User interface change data
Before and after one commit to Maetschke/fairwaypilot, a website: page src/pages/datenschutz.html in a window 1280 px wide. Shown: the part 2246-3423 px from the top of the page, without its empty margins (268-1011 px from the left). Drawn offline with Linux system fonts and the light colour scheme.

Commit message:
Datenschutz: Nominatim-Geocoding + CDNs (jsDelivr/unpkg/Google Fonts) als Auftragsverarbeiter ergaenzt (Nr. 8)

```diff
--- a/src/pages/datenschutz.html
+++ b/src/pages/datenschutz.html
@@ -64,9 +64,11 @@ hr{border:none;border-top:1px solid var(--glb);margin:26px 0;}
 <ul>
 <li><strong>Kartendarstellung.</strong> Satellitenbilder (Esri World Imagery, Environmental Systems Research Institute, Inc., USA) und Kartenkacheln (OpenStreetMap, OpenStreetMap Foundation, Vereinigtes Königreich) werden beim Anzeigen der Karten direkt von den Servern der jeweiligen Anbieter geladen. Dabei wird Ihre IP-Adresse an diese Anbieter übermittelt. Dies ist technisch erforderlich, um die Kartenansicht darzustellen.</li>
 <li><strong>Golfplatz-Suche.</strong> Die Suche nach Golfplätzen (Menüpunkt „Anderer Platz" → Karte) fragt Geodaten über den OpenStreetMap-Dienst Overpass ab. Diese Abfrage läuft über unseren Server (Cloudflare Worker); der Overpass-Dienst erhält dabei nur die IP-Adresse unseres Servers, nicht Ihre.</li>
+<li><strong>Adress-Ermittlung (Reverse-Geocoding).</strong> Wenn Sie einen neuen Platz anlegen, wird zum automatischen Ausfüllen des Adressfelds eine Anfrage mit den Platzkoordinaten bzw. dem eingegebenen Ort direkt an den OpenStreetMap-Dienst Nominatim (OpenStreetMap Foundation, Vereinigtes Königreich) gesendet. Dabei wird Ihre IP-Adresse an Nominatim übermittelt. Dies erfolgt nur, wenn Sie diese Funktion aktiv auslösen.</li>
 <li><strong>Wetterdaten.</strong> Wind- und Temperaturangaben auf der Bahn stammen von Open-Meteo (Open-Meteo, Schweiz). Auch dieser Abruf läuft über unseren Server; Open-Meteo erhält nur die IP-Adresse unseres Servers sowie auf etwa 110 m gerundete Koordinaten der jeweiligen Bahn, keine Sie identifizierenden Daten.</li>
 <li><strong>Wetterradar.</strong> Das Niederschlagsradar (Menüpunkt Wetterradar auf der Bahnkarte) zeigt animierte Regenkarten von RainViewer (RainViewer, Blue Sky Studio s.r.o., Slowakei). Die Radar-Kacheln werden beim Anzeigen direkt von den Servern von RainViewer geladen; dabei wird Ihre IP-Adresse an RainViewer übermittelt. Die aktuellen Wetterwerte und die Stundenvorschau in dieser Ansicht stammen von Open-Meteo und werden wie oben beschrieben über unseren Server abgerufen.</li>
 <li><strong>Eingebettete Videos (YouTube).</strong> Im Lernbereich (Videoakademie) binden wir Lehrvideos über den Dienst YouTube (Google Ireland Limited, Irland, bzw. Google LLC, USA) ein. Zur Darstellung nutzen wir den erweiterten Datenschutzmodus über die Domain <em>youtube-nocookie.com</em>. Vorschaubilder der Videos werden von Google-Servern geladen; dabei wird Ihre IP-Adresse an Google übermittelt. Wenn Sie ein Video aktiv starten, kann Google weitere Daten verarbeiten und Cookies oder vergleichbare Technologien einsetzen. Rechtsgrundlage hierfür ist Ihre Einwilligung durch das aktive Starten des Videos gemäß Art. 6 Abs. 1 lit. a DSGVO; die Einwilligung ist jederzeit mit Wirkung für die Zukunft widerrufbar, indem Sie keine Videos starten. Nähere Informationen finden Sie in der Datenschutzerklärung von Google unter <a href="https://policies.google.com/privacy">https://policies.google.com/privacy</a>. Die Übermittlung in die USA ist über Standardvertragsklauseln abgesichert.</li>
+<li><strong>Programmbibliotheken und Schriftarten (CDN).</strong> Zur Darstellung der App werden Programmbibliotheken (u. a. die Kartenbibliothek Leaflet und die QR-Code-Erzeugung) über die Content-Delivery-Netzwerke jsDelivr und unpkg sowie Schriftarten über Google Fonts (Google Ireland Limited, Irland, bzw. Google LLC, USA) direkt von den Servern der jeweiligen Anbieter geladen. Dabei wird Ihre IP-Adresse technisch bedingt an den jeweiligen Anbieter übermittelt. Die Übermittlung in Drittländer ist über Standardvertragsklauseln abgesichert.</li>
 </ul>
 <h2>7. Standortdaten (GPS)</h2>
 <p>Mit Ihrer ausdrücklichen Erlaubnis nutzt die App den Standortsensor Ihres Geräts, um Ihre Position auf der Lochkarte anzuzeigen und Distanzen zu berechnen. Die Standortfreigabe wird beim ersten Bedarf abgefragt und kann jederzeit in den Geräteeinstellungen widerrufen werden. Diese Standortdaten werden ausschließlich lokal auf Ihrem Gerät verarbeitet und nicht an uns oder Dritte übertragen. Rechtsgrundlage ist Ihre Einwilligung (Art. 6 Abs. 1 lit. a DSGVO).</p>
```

Task goal: All of the entries above are to be printed again exactly.

Output below:
Before and after one commit to Maetschke/fairwaypilot, a website: page src/pages/datenschutz.html in a window 1280 px wide. Shown: the part 2246-3423 px from the top of the page, without its empty margins (268-1011 px from the left). Drawn offline with Linux system fonts and the light colour scheme.

Commit message:
Datenschutz: Nominatim-Geocoding + CDNs (jsDelivr/unpkg/Google Fonts) als Auftragsverarbeiter ergaenzt (Nr. 8)

```diff
--- a/src/pages/datenschutz.html
+++ b/src/pages/datenschutz.html
@@ -64,9 +64,11 @@ hr{border:none;border-top:1px solid var(--glb);margin:26px 0;}
 <ul>
 <li><strong>Kartendarstellung.</strong> Satellitenbilder (Esri World Imagery, Environmental Systems Research Institute, Inc., USA) und Kartenkacheln (OpenStreetMap, OpenStreetMap Foundation, Vereinigtes Königreich) werden beim Anzeigen der Karten direkt von den Servern der jeweiligen Anbieter geladen. Dabei wird Ihre IP-Adresse an diese Anbieter übermittelt. Dies ist technisch erforderlich, um die Kartenansicht darzustellen.</li>
 <li><strong>Golfplatz-Suche.</strong> Die Suche nach Golfplätzen (Menüpunkt „Anderer Platz" → Karte) fragt Geodaten über den OpenStreetMap-Dienst Overpass ab. Diese Abfrage läuft über unseren Server (Cloudflare Worker); der Overpass-Dienst erhält dabei nur die IP-Adresse unseres Servers, nicht Ihre.</li>
+<li><strong>Adress-Ermittlung (Reverse-Geocoding).</strong> Wenn Sie einen neuen Platz anlegen, wird zum automatischen Ausfüllen des Adressfelds eine Anfrage mit den Platzkoordinaten bzw. dem eingegebenen Ort direkt an den OpenStreetMap-Dienst Nominatim (OpenStreetMap Foundation, Vereinigtes Königreich) gesendet. Dabei wird Ihre IP-Adresse an Nominatim übermittelt. Dies erfolgt nur, wenn Sie diese Funktion aktiv auslösen.</li>
 <li><strong>Wetterdaten.</strong> Wind- und Temperaturangaben auf der Bahn stammen von Open-Meteo (Open-Meteo, Schweiz). Auch dieser Abruf läuft über unseren Server; Open-Meteo erhält nur die IP-Adresse unseres Servers sowie auf etwa 110 m gerundete Koordinaten der jeweiligen Bahn, keine Sie identifizierenden Daten.</li>
 <li><strong>Wetterradar.</strong> Das Niederschlagsradar (Menüpunkt Wetterradar auf der Bahnkarte) zeigt animierte Regenkarten von RainViewer (RainViewer, Blue Sky Studio s.r.o., Slowakei). Die Radar-Kacheln werden beim Anzeigen direkt von den Servern von RainViewer geladen; dabei wird Ihre IP-Adresse an RainViewer übermittelt. Die aktuellen Wetterwerte und die Stundenvorschau in dieser Ansicht stammen von Open-Meteo und werden wie oben beschrieben über unseren Server abgerufen.</li>
 <li><strong>Eingebettete Videos (YouTube).</strong> Im Lernbereich (Videoakademie) binden wir Lehrvideos über den Dienst YouTube (Google Ireland Limited, Irland, bzw. Google LLC, USA) ein. Zur Darstellung nutzen wir den erweiterten Datenschutzmodus über die Domain <em>youtube-nocookie.com</em>. Vorschaubilder der Videos werden von Google-Servern geladen; dabei wird Ihre IP-Adresse an Google übermittelt. Wenn Sie ein Video aktiv starten, kann Google weitere Daten verarbeiten und Cookies oder vergleichbare Technologien einsetzen. Rechtsgrundlage hierfür ist Ihre Einwilligung durch das aktive Starten des Videos gemäß Art. 6 Abs. 1 lit. a DSGVO; die Einwilligung ist jederzeit mit Wirkung für die Zukunft widerrufbar, indem Sie keine Videos starten. Nähere Informationen finden Sie in der Datenschutzerklärung von Google unter <a href="https://policies.google.com/privacy">https://policies.google.com/privacy</a>. Die Übermittlung in die USA ist über Standardvertragsklauseln abgesichert.</li>
+<li><strong>Programmbibliotheken und Schriftarten (CDN).</strong> Zur Darstellung der App werden Programmbibliotheken (u. a. die Kartenbibliothek Leaflet und die QR-Code-Erzeugung) über die Content-Delivery-Netzwerke jsDelivr und unpkg sowie Schriftarten über Google Fonts (Google Ireland Limited, Irland, bzw. Google LLC, USA) direkt von den Servern der jeweiligen Anbieter geladen. Dabei wird Ihre IP-Adresse technisch bedingt an den jeweiligen Anbieter übermittelt. Die Übermittlung in Drittländer ist über Standardvertragsklauseln abgesichert.</li>
 </ul>
 <h2>7. Standortdaten (GPS)</h2>
 <p>Mit Ihrer ausdrücklichen Erlaubnis nutzt die App den Standortsensor Ihres Geräts, um Ihre Position auf der Lochkarte anzuzeigen und Distanzen zu berechnen. Die Standortfreigabe wird beim ersten Bedarf abgefragt und kann jederzeit in den Geräteeinstellungen widerrufen werden. Diese Standortdaten werden ausschließlich lokal auf Ihrem Gerät verarbeitet und nicht an uns oder Dritte übertragen. Rechtsgrundlage ist Ihre Einwilligung (Art. 6 Abs. 1 lit. a DSGVO).</p>
```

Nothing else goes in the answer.